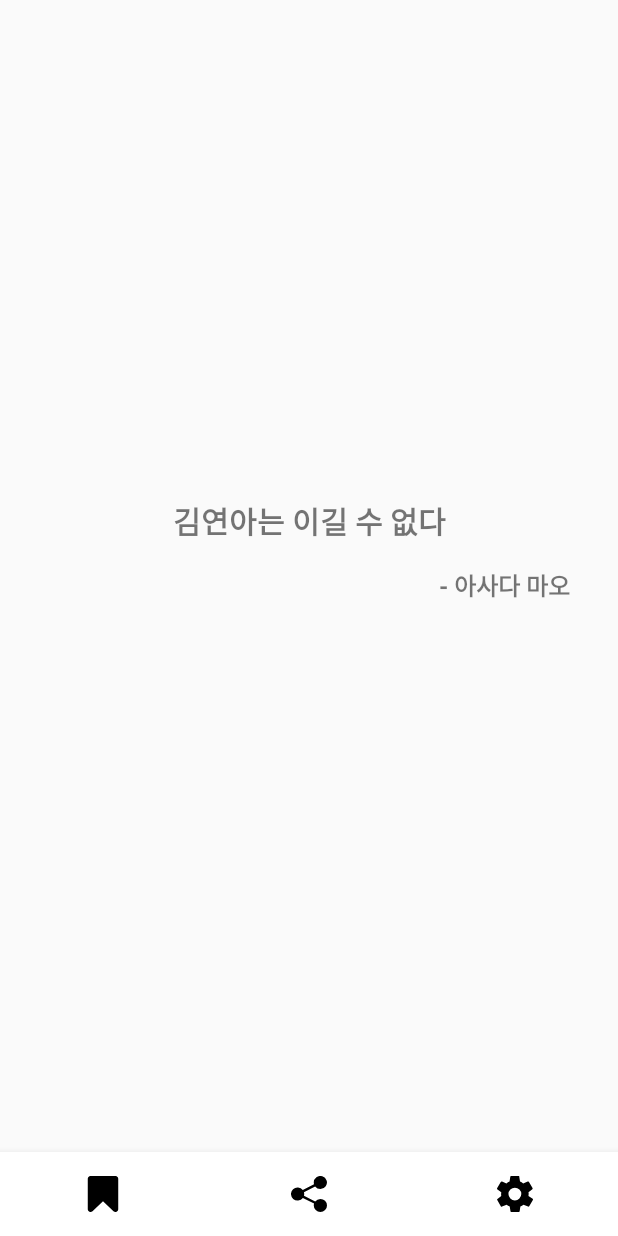
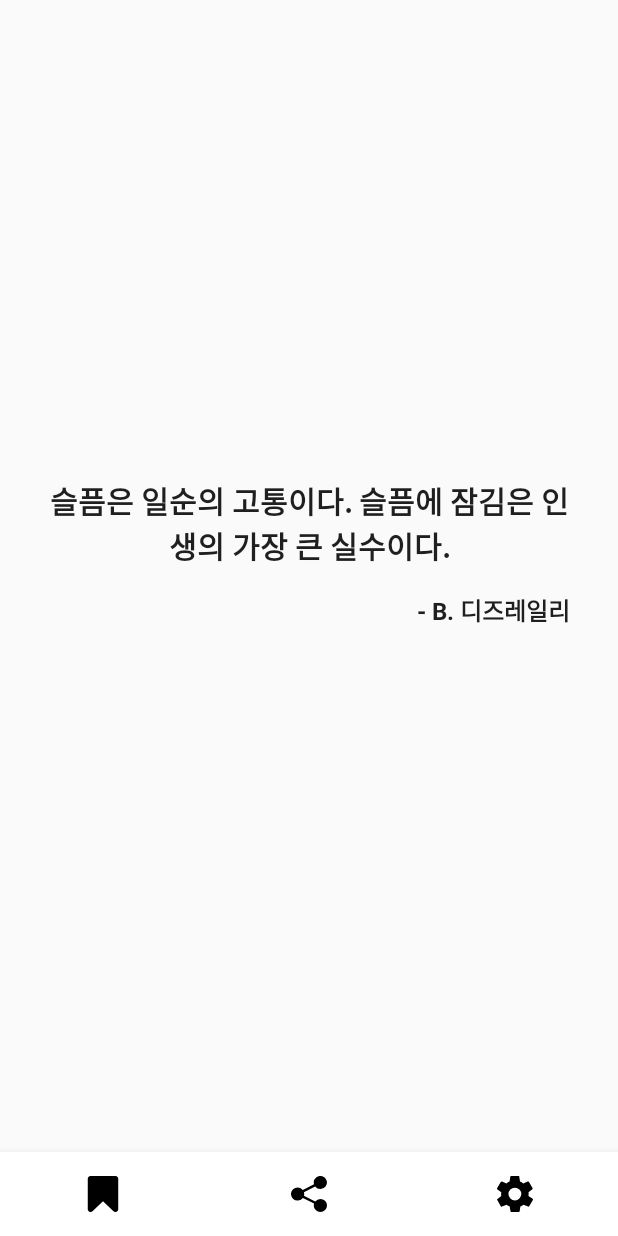
Before and after one commit to ahndwon/mind-oasis-android, an Android app: the screen it shows after launch (MainActivity), on a phone screen of 412 x 824 dp. Run offline under Robolectric (Android 15) with nearby library versions, the phone set to English and light mode, and no system bars.

Commit message:
dummy maxim recyclerView setup

```diff
--- a/app/src/main/AndroidManifest.xml
+++ b/app/src/main/AndroidManifest.xml
@@ -9,7 +9,7 @@
             android:roundIcon="@mipmap/ic_launcher_round"
             android:supportsRtl="true"
             android:theme="@style/AppTheme">
-        <activity android:name=".controllers.MainActivity">
+        <activity android:name=".acitivity.MainActivity">
             <intent-filter>
                 <action android:name="android.intent.action.MAIN"/>
 
--- /dev/null
+++ b/app/src/main/java/xyz/thingapps/mind_oasis/adapter/MaximTestAdapter.kt
@@ -0,0 +1,34 @@
+package xyz.thingapps.mind_oasis.adapter
+
+import android.view.LayoutInflater
+import android.view.View
+import android.view.ViewGroup
+import androidx.recyclerview.widget.RecyclerView
+import kotlinx.android.synthetic.main.item_maxim.view.*
+import xyz.thingapps.mind_oasis.R
+import xyz.thingapps.mind_oasis.model.Maxim
+import xyz.thingapps.mind_oasis.util.Dummies
+
+class MaximTestAdapter : RecyclerView.Adapter<MaximTestAdapter.ViewHolder>() {
+
+    override fun getItemCount(): Int {
+        return Dummies.dummyMaximList.size
+    }
+
+    override fun onCreateViewHolder(parent: ViewGroup, viewType: Int): ViewHolder {
+        return ViewHolder(LayoutInflater.from(parent.context)
+                .inflate(R.layout.item_maxim, parent, false))
+    }
+
+    override fun onBindViewHolder(holder: ViewHolder, position: Int) {
+        holder.bind(Dummies.dummyMaximList[position])
+    }
+
+    class ViewHolder(itemView: View) : RecyclerView.ViewHolder(itemView) {
+        fun bind(maxim: Maxim) {
+            this.itemView.maximTextView.text = maxim.body
+            this.itemView.authorTextView.text = this.itemView.context
+                    .getString(R.string.author_format, maxim.author)
+        }
+    }
+}
--- a/app/src/main/java/xyz/thingapps/mind_oasis/controllers/HomeFragment.kt
+++ /dev/null
@@ -1,17 +0,0 @@
-package xyz.thingapps.mind_oasis.controllers
-
-import android.os.Bundle
-import android.view.LayoutInflater
-import android.view.View
-import android.view.ViewGroup
-import androidx.fragment.app.Fragment
-import xyz.thingapps.mind_oasis.R
-
-class HomeFragment : Fragment() {
-
-    override fun onCreateView(inflater: LayoutInflater, container: ViewGroup?, savedInstanceState: Bundle?): View? {
-        val view = inflater.inflate(R.layout.home_fragment, container, false)
-
-        return view
-    }
-}
--- a/app/src/main/java/xyz/thingapps/mind_oasis/controllers/BookmarkFragment.kt
+++ b/app/src/main/java/xyz/thingapps/mind_oasis/fragment/BookmarkFragment.kt
@@ -1,4 +1,4 @@
-package xyz.thingapps.mind_oasis.controllers
+package xyz.thingapps.mind_oasis.fragment
 
 import android.os.Bundle
 import android.view.LayoutInflater
--- /dev/null
+++ b/app/src/main/java/xyz/thingapps/mind_oasis/fragment/HomeFragment.kt
@@ -0,0 +1,28 @@
+package xyz.thingapps.mind_oasis.fragment
+
+import android.os.Bundle
+import android.view.LayoutInflater
+import android.view.View
+import android.view.ViewGroup
+import androidx.fragment.app.Fragment
+import androidx.recyclerview.widget.LinearLayoutManager
+import androidx.recyclerview.widget.LinearSnapHelper
+import kotlinx.android.synthetic.main.home_fragment.view.*
+import xyz.thingapps.mind_oasis.R
+import xyz.thingapps.mind_oasis.adapter.MaximTestAdapter
+
+class HomeFragment : Fragment() {
+
+    override fun onCreateView(inflater: LayoutInflater, container: ViewGroup?, savedInstanceState: Bundle?): View? {
+        val view = inflater.inflate(R.layout.home_fragment, container, false)
+
+        view.maximRecyclerView.adapter = MaximTestAdapter()
+        view.maximRecyclerView.layoutManager = LinearLayoutManager(view.context).apply {
+            this.orientation = LinearLayoutManager.HORIZONTAL
+        }
+
+        LinearSnapHelper().attachToRecyclerView(view.maximRecyclerView)
+
+        return view
+    }
+}
--- a/app/src/main/java/xyz/thingapps/mind_oasis/controllers/SettingsFragment.kt
+++ b/app/src/main/java/xyz/thingapps/mind_oasis/fragment/SettingsFragment.kt
@@ -1,13 +1,12 @@
-package xyz.thingapps.mind_oasis.controllers
+package xyz.thingapps.mind_oasis.fragment
 
 import android.content.Context
 import android.net.Uri
 import android.os.Bundle
-import androidx.fragment.app.Fragment
 import android.view.LayoutInflater
 import android.view.View
 import android.view.ViewGroup
-
+import androidx.fragment.app.Fragment
 import xyz.thingapps.mind_oasis.R
 
 // TODO: Rename parameter arguments, choose names that match
--- a/app/src/main/java/xyz/thingapps/mind_oasis/utils/Dummies.kt
+++ b/app/src/main/java/xyz/thingapps/mind_oasis/util/Dummies.kt
@@ -1,4 +1,4 @@
-package xyz.thingapps.mind_oasis.utils
+package xyz.thingapps.mind_oasis.util
 
 import xyz.thingapps.mind_oasis.model.Maxim
 import java.util.*
@@ -10,13 +10,16 @@
         val maxim2 = Maxim(UUID.randomUUID().toString(), 1, "늦게 오는 기쁨은 늦게 떠난다.", "L. J. 베이츠", JOY)
         val maxim3 = Maxim(UUID.randomUUID().toString(), 2, "승리하는 자가 웃는다. ", "J. 헤이우드", JOY)
         val maxim4 =
-            Maxim(UUID.randomUUID().toString(), 3, "꽃을 받는 것은 정말 멋진 일이다. 당신이 아직 꽃향기를 맡을 수 있는 동안에는. ", "리너 혼", JOY)
+                Maxim(UUID.randomUUID().toString(), 3, "꽃을 받는 것은 정말 멋진 일이다. 당신이 아직 꽃향기를 맡을 수 있는 동안에는. ", "리너 혼", JOY)
         val maxim5 = Maxim(UUID.randomUUID().toString(), 4, "고기를 낚으러 가는 노인의 가슴 속엔 언제나 어린 소년이 들어 있다.", "J.콜더 조셉", JOY)
         val maxim6 = Maxim(UUID.randomUUID().toString(), 5, "유머란 깊이 있는 관찰 결과를 다정하게 전달하는 방법.", "리오 로스튼", JOY)
         val maxim7 = Maxim(UUID.randomUUID().toString(), 6, "웃음소리는 울음소리보다 멀리 간다.", "히브리 격언", JOY)
         val maxim8 =
-            Maxim(UUID.randomUUID().toString(), 7, "자기 자신에 대해 웃을 수 있는 사람처럼 행복한 사람은 없다. 매일 웃으면서 살 테니.", "하비브 부르기바", JOY)
+                Maxim(UUID.randomUUID().toString(), 7, "자기 자신에 대해 웃을 수 있는 사람처럼 행복한 사람은 없다. 매일 웃으면서 살 테니.", "하비브 부르기바", JOY)
         val maxim9 = Maxim(UUID.randomUUID().toString(), 8, "누구나 다 즐겁게 해주려면 결국 아무도 즐겁게 해줄 수 없다.", "이솝", JOY)
         val maxim10 = Maxim(UUID.randomUUID().toString(), 9, "시(詩)란 즐거움으로 시작해서 지혜로 끝나는 것.", "로버트 프로스트", JOY)
+
+        val dummyMaximList = listOf(maxim1, maxim2, maxim3, maxim4, maxim5, maxim6,
+                maxim7, maxim8, maxim9, maxim10)
     }
 }
--- a/app/src/main/java/xyz/thingapps/mind_oasis/utils/Extensions.kt
+++ b/app/src/main/java/xyz/thingapps/mind_oasis/util/Extensions.kt
@@ -1,4 +1,4 @@
-package xyz.thingapps.mind_oasis.utils
+package xyz.thingapps.mind_oasis.util
 
 import android.app.Activity
 import android.os.Build
--- a/app/src/main/java/xyz/thingapps/mind_oasis/utils/ObservableViewModel.kt
+++ b/app/src/main/java/xyz/thingapps/mind_oasis/util/ObservableViewModel.kt
@@ -1,4 +1,4 @@
-package xyz.thingapps.mind_oasis.utils
+package xyz.thingapps.mind_oasis.util
 
 import androidx.databinding.Observable
 import androidx.databinding.PropertyChangeRegistry
--- a/app/src/main/java/xyz/thingapps/mind_oasis/viewmodel/HomeViewModel.kt
+++ b/app/src/main/java/xyz/thingapps/mind_oasis/viewmodel/HomeViewModel.kt
@@ -2,7 +2,7 @@
 
 import androidx.databinding.Bindable
 import xyz.thingapps.mind_oasis.model.Maxim
-import xyz.thingapps.mind_oasis.utils.ObservableViewModel
+import xyz.thingapps.mind_oasis.util.ObservableViewModel
 
 class HomeViewModel : ObservableViewModel() {
 
--- a/app/src/main/res/layout/activity_main.xml
+++ b/app/src/main/res/layout/activity_main.xml
@@ -4,7 +4,7 @@
     xmlns:tools="http://schemas.android.com/tools"
     android:layout_width="match_parent"
     android:layout_height="match_parent"
-    tools:context=".controllers.MainActivity">
+    tools:context=".acitivity.MainActivity">
 
     <FrameLayout
         android:id="@+id/mainContainer"
--- a/app/src/main/res/layout/bookmark_fragment.xml
+++ b/app/src/main/res/layout/bookmark_fragment.xml
@@ -4,7 +4,7 @@
         xmlns:tools="http://schemas.android.com/tools"
         android:layout_width="match_parent"
         android:layout_height="match_parent"
-        tools:context=".controllers.BookmarkFragment">
+    tools:context=".fragment.BookmarkFragment">
 
     <TextView
             android:layout_width="match_parent"
--- a/app/src/main/res/layout/fragment_settings.xml
+++ b/app/src/main/res/layout/fragment_settings.xml
@@ -3,7 +3,7 @@
              xmlns:tools="http://schemas.android.com/tools"
              android:layout_width="match_parent"
              android:layout_height="match_parent"
-             tools:context=".controllers.SettingsFragment">
+    tools:context=".fragment.SettingsFragment">
 
     <!-- TODO: Update blank fragment layout -->
     <TextView
--- a/app/src/main/res/layout/home_fragment.xml
+++ b/app/src/main/res/layout/home_fragment.xml
@@ -1,33 +1,18 @@
 <?xml version="1.0" encoding="utf-8"?>
-<androidx.constraintlayout.widget.ConstraintLayout xmlns:android="http://schemas.android.com/apk/res/android"
-    xmlns:app="http://schemas.android.com/apk/res-auto"
-    android:orientation="vertical"
+<FrameLayout xmlns:android="http://schemas.android.com/apk/res/android"
     android:layout_width="match_parent"
-    android:layout_height="match_parent">
+    android:layout_height="match_parent"
+    xmlns:tool="http://schemas.android.com/tools"
+    android:orientation="vertical">
 
-    <TextView
-        android:id="@+id/maximTextView"
-        android:layout_width="wrap_content"
-        android:layout_height="wrap_content"
-        android:text="@string/test_maxim"
-        android:textSize="20sp"
-        android:textStyle="bold"
-        app:layout_constraintBottom_toBottomOf="parent"
-        app:layout_constraintLeft_toLeftOf="parent"
-        app:layout_constraintRight_toRightOf="parent"
-        app:layout_constraintTop_toTopOf="parent"
-        app:layout_constraintVertical_bias="0.45" />
+    <androidx.recyclerview.widget.RecyclerView
+        android:id="@+id/maximRecyclerView"
+        android:layout_width="match_parent"
+        android:layout_height="match_parent"
+        android:orientation="horizontal"
+        tool:listitem="@layout/item_maxim">
 
-    <TextView
-        android:layout_width="wrap_content"
-        android:layout_height="wrap_content"
-        android:layout_marginTop="16dp"
-        android:layout_marginEnd="32dp"
-        android:text="@string/test_author"
-        android:textSize="16sp"
-        android:textStyle="bold
-"
-        app:layout_constraintEnd_toEndOf="parent"
-        app:layout_constraintTop_toBottomOf="@id/maximTextView" />
+    </androidx.recyclerview.widget.RecyclerView>
 
-</androidx.constraintlayout.widget.ConstraintLayout>
+
+</FrameLayout>
--- /dev/null
+++ b/app/src/main/res/layout/item_maxim.xml
@@ -0,0 +1,37 @@
+<?xml version="1.0" encoding="utf-8"?>
+<androidx.constraintlayout.widget.ConstraintLayout xmlns:android="http://schemas.android.com/apk/res/android"
+    xmlns:app="http://schemas.android.com/apk/res-auto"
+    android:layout_width="match_parent"
+    android:layout_height="match_parent">
+
+    <TextView
+        android:id="@+id/maximTextView"
+        android:layout_width="wrap_content"
+        android:layout_height="wrap_content"
+        android:text="@string/test_maxim"
+        android:textSize="20sp"
+        android:textStyle="bold"
+        android:paddingStart="32dp"
+        android:paddingEnd="32dp"
+        android:textAlignment="center"
+        android:textColor="@color/lightBlack"
+        app:layout_constraintBottom_toBottomOf="parent"
+        app:layout_constraintLeft_toLeftOf="parent"
+        app:layout_constraintRight_toRightOf="parent"
+        app:layout_constraintTop_toTopOf="parent"
+        app:layout_constraintVertical_bias="0.45" />
+
+    <TextView
+        android:id="@+id/authorTextView"
+        android:layout_width="wrap_content"
+        android:layout_height="wrap_content"
+        android:layout_marginTop="16dp"
+        android:layout_marginEnd="32dp"
+        android:text="@string/test_author"
+        android:textSize="16sp"
+        android:textStyle="bold"
+        android:textColor="@color/lightBlack"
+        app:layout_constraintEnd_toEndOf="parent"
+        app:layout_constraintTop_toBottomOf="@id/maximTextView" />
+
+</androidx.constraintlayout.widget.ConstraintLayout>
--- a/app/src/main/res/values/colors.xml
+++ b/app/src/main/res/values/colors.xml
@@ -4,6 +4,8 @@
     <color name="colorPrimaryDark">#00574B</color>
     <color name="colorAccent">#D81B60</color>
 
+    <color name="lightBlack">#1f1f1f</color>
+
     <drawable name="navigationSelected">#000000</drawable>
     <drawable name="navigationUnselected">#bbbbbb</drawable>
 </resources>
--- a/app/src/main/res/values/strings.xml
+++ b/app/src/main/res/values/strings.xml
@@ -8,4 +8,6 @@
     <string name="hello_blank_fragment">Hello blank fragment</string>
     <string name="test_maxim">김연아는 이길 수 없다</string>
     <string name="test_author">- 아사다 마오</string>
+
+    <string name="author_format">- %s</string>
 </resources>
```
Also changed, not shown: app/src/main/java/xyz/thingapps/mind_oasis/acitivity/MainActivity.kt (renamed from app/src/main/java/xyz/thingapps/mind_oasis/controllers/MainActivity.kt, +9 -5 lines).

Description of the task:
Go through the records above. Copy each line in which the string "strings" appears.

Response for this exercise:
--- a/app/src/main/res/values/strings.xml
+++ b/app/src/main/res/values/strings.xml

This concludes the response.